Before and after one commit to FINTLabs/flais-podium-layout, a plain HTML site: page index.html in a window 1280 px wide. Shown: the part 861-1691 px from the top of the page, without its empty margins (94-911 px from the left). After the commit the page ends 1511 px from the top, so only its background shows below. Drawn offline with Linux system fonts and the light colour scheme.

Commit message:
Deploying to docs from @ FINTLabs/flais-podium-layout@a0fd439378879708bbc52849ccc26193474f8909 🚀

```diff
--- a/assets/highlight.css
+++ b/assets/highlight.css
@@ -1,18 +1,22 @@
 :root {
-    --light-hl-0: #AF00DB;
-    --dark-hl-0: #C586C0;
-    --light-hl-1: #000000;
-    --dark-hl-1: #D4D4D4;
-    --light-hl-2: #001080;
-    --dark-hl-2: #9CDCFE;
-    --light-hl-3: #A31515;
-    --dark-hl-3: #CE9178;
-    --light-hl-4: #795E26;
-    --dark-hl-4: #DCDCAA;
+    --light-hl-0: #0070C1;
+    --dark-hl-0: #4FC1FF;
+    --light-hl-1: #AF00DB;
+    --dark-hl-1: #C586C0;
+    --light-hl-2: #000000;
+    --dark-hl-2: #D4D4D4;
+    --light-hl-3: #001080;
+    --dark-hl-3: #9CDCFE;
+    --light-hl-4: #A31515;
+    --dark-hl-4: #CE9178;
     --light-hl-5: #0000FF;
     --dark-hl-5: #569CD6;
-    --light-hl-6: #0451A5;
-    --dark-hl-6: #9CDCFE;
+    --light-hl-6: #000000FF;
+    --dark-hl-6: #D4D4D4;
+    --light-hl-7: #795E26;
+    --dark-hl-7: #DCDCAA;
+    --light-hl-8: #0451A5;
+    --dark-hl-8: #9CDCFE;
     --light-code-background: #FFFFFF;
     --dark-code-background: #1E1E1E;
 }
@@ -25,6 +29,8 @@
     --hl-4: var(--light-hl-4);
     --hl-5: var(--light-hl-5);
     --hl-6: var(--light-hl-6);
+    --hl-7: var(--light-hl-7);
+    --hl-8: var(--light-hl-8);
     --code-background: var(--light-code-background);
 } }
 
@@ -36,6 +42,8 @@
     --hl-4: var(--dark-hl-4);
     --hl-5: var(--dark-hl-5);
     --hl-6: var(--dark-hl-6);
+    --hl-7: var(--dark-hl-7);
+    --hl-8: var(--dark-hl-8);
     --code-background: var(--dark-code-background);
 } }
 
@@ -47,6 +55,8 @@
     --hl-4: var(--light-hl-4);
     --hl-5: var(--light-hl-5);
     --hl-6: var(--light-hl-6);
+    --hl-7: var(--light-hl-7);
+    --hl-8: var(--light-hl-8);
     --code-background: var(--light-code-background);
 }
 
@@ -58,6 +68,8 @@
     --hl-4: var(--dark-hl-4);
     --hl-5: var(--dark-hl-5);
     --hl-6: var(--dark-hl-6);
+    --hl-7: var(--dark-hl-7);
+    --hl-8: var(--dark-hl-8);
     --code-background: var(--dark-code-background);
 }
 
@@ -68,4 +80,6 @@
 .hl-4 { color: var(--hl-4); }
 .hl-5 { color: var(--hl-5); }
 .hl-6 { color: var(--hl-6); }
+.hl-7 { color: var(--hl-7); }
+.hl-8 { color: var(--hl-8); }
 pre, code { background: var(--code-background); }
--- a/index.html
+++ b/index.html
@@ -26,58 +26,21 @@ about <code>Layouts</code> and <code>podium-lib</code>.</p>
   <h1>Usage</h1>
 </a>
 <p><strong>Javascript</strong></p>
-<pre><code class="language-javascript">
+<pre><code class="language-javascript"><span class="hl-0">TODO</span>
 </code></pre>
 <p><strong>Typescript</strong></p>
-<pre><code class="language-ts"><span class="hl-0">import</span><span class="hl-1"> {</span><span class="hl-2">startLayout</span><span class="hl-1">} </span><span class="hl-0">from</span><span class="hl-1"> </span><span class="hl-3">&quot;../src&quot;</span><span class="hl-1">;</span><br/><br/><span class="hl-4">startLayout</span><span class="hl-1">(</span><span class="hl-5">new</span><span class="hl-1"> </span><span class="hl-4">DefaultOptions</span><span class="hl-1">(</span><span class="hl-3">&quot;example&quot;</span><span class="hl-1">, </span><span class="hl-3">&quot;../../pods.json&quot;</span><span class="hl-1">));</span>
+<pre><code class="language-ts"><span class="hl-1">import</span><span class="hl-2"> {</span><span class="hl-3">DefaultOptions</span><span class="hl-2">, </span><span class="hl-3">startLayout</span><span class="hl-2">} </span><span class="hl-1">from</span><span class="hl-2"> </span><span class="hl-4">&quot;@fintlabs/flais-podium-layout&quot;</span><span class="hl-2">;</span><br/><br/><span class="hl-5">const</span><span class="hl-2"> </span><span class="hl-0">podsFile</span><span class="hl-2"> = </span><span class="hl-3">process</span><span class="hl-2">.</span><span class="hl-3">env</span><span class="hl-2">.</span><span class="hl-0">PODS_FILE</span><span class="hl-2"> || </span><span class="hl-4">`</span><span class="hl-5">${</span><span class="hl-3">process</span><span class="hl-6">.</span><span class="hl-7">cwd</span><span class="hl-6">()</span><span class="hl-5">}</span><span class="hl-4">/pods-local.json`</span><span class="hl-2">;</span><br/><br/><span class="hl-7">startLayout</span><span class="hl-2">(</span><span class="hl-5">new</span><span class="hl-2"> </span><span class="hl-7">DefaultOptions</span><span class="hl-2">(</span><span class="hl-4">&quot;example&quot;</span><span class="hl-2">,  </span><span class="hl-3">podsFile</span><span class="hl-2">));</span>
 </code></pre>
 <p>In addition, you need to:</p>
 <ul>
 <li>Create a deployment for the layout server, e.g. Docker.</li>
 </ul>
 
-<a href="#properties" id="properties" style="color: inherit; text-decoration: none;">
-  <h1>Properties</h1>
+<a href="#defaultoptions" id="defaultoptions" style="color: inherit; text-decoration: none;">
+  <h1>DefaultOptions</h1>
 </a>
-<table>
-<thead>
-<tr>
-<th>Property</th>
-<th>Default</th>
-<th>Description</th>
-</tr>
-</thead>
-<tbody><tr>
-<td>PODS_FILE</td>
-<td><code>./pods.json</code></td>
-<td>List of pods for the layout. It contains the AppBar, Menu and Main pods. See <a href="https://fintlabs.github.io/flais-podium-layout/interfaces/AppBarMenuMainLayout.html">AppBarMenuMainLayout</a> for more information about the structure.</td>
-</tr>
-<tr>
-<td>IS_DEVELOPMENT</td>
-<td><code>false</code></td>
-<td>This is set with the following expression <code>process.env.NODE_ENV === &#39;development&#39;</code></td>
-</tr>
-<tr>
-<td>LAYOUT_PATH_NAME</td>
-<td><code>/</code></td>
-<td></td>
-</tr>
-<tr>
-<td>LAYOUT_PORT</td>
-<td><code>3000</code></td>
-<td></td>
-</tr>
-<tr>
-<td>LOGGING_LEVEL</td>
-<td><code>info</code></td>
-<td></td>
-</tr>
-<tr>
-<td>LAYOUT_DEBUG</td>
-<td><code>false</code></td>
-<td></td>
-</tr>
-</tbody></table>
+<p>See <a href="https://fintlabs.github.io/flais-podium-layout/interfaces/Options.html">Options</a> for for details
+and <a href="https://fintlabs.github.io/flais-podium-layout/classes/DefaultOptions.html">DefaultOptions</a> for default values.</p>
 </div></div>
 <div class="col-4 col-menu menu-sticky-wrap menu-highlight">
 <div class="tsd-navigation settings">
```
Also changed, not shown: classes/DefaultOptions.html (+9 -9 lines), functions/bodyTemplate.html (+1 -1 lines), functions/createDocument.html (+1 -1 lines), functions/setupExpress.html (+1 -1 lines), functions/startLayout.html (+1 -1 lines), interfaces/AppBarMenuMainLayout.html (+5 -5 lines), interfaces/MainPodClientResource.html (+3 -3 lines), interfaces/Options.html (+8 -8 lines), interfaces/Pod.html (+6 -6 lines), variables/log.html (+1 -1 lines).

....

• Task goal
Within the records, filter for lines that contain the word "href" and show each one.

• Your response
-<a href="#properties" id="properties" style="color: inherit; text-decoration: none;">
+<a href="#defaultoptions" id="defaultoptions" style="color: inherit; text-decoration: none;">
-<td>List of pods for the layout. It contains the AppBar, Menu and Main pods. See <a href="https://fintlabs.github.io/flais-podium-layout/interfaces/AppBarMenuMainLayout.html">AppBarMenuMainLayout</a> for more information about the structure.</td>
+<p>See <a href="https://fintlabs.github.io/flais-podium-layout/interfaces/Options.html">Options</a> for for details
+and <a href="https://fintlabs.github.io/flais-podium-layout/classes/DefaultOptions.html">DefaultOptions</a> for default values.</p>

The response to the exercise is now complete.